Criminal gangs are diverting hundreds of millions of pounds worth of prescription drugs into the black market, according to a recent BBC File on 4 report.

Gangs have tricked or bribed pharmacists and medicine wholesalers for access to close to 160 million tablets over a three year period, the report found, with anxiety and insomnia drugs such as diazepam and zoplicone among those being distributed illegally. The tablets diverted into the black market during this period had a street value of up to £200 million.

The Medicines and Healthcare products Regulatory Agency investigated the issue, leading to 41 arrests including those of five pharmacists. An intelligence document seen by BBC reporters reveals that criminal activity is concentrated in the north west of England, and that the network extends through the Potteries to the Midlands and London.

A Home Office official told the BBC that “tough enforcement is a fundamental part of the strategy and we are taking coordinated action to tackle illegal drug use alongside other criminal activity.”

"A huge business"

MHRA enforcement head Alastair Jeffrey told the programme: “A typical example would be a wholesaler dealer or pharmacist ordering vast amounts of these particular types of medicines on behalf of the criminal who would then sell them generally on the internet.

"They have a sales team, a distribution team – this is a huge business and there is a massive amount of criminal profit to be made."

Three of the gang-run websites sold £55 million worth of prescription drugs over a 12-15 month period, with one found to be shifting 15,000  packs of zoplicone a day - worth as much as £505,950. One MHRA raid led to the recovery of over two million tablets.

MHRA's "absolute priority"

Mr Jeffrey commented that the MHRA "has responsibility for regulating the supply chain, and it is our absolute priority to make sure that supply chain is secure.”

Commenting on members of the public who are buying medicines from the illegal websites. Mr Jeffrey said many of them “are just general members of the public, holding down good jobs, getting on with their lives who have unfortunately fallen into this type of drug use.”

“We are talking about thousands and thousands of people potentially that need some assistance,” Mr Jeffrey said.

Recommended

Boots union ballot latest: voting period extended

The voting period in the Boots union vote has been extended amid concerns about the quality of supplied address data
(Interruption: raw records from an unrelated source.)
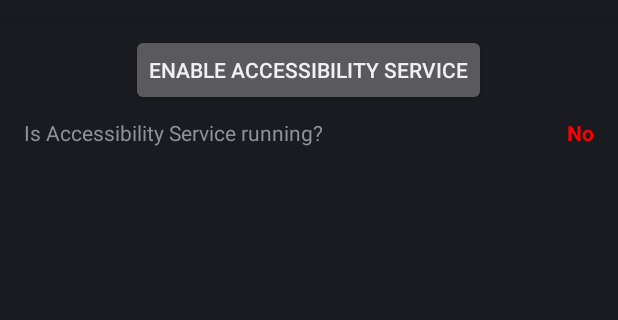
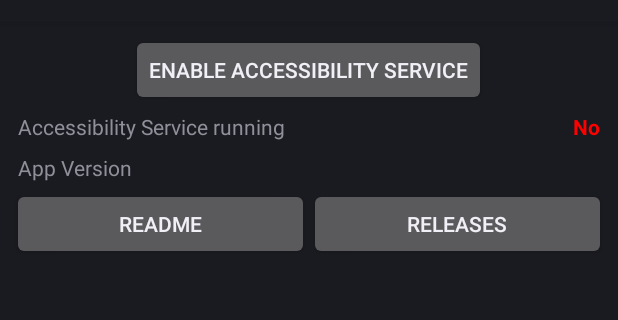
Before and after one commit to MFlisar/EverywhereLauncherExtension, an Android app: the screen it shows after launch (MainActivity), on a phone screen of 412 x 824 dp, the part 62-382 px from its top. Run offline under Robolectric (Android 15) with nearby library versions, the light colour scheme and no system bars; 1 statement that could not run was skipped.

Commit message:
small adjustments for first release

```diff
--- a/app/src/main/java/com/michaelflisar/everywherelauncher/extension/MainActivity.java
+++ b/app/src/main/java/com/michaelflisar/everywherelauncher/extension/MainActivity.java
@@ -2,6 +2,8 @@ package com.michaelflisar.everywherelauncher.extension;
 
 import android.app.Activity;
 import android.content.Intent;
+import android.content.pm.PackageInfo;
+import android.content.pm.PackageManager;
 import android.graphics.Color;
 import android.os.Bundle;
 import android.view.View;
@@ -14,13 +16,22 @@ import com.michaelflisar.everywherelauncher.extension.services.MyAccessibilitySe
 public class MainActivity extends Activity implements View.OnClickListener {
 
     private TextView tvAccessibilityState;
+    private TextView tvVersion;
 
     @Override
     protected void onCreate(Bundle savedInstanceState) {
         super.onCreate(savedInstanceState);
         setContentView(R.layout.activity_main);
         tvAccessibilityState = findViewById(R.id.tvAccessibilityState);
+        tvVersion = findViewById(R.id.tvVersion);
         updateView();
+
+        try {
+            PackageInfo info = getPackageManager().getPackageInfo(this.getPackageName(), 0);
+            tvVersion.setText(info.versionName);
+        } catch (PackageManager.NameNotFoundException e) {
+            e.printStackTrace();
+        }
     }
 
     @Override
@@ -46,6 +57,12 @@ public class MainActivity extends Activity implements View.OnClickListener {
                     Toast.makeText(this, R.string.already_running, Toast.LENGTH_SHORT).show();
                 }
                 break;
+            case R.id.btReadme:
+                CommonExtensionManager.openLink(CommonExtensionManager.Link.README, this);
+                break;
+            case R.id.btReleases:
+                CommonExtensionManager.openLink(CommonExtensionManager.Link.RELEASES, this);
+                break;
         }
     }
 }
--- a/app/src/main/res/layout/activity_main.xml
+++ b/app/src/main/res/layout/activity_main.xml
@@ -23,15 +23,61 @@
             android:layout_width="0dp"
             android:layout_height="wrap_content"
             android:layout_weight="1"
-            android:padding="8dp"
+            android:padding="4dp"
             android:text="@string/accessibility_state"/>
 
         <TextView
             android:id="@+id/tvAccessibilityState"
             android:layout_width="wrap_content"
             android:layout_height="wrap_content"
-            android:padding="8dp"
+            android:padding="4dp"
             android:textStyle="bold"/>
+
+    </LinearLayout>
+
+    <LinearLayout
+        android:layout_width="match_parent"
+        android:layout_height="wrap_content"
+        android:orientation="horizontal">
+
+        <TextView
+            android:layout_width="0dp"
+            android:layout_height="wrap_content"
+            android:layout_weight="1"
+            android:padding="4dp"
+            android:text="@string/version"/>
+
+        <TextView
+            android:id="@+id/tvVersion"
+            android:layout_width="wrap_content"
+            android:layout_height="wrap_content"
+            android:padding="4dp"
+            android:textStyle="bold"/>
+
+    </LinearLayout>
+
+    <LinearLayout
+        android:orientation="horizontal"
+        android:layout_width="match_parent"
+        android:layout_height="wrap_content">
+
+        <Button
+            android:id="@+id/btReadme"
+            android:layout_width="0dp"
+            android:layout_weight="1"
+            android:layout_height="wrap_content"
+            android:layout_gravity="center_horizontal"
+            android:onClick="onClick"
+            android:text="@string/readme"/>
+
+        <Button
+            android:id="@+id/btReleases"
+            android:layout_width="0dp"
+            android:layout_weight="1"
+            android:layout_height="wrap_content"
+            android:layout_gravity="center_horizontal"
+            android:onClick="onClick"
+            android:text="@string/releases"/>
 
     </LinearLayout>
 
--- a/app/src/main/res/values/strings.xml
+++ b/app/src/main/res/values/strings.xml
@@ -5,9 +5,12 @@
 
     <string name="accessibility_service_description">Needed to retrieve the current top app from the system as well as for executing special button clicks via an action</string>
 
-    <string name="accessibility_state">Is Accessibility Service running?</string>
+    <string name="accessibility_state">Accessibility Service running</string>
+    <string name="version">App Version</string>
     <string name="yes">Yes</string>
     <string name="no">No</string>
+    <string name="readme">Readme</string>
+    <string name="releases">Releases</string>
 
     <string name="already_running">Accessibility Service is already running</string>
 </resources>
```
Also changed, not shown: app/src/main/java/com/michaelflisar/everywherelauncher/extension/services/MyAccessibilityService.java (+5 -6 lines), 2 other files.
NHS moves to tackle medication errors

To help the NHS monitor medication errors, a series of indicators are being introduced to show whether a prescription ma...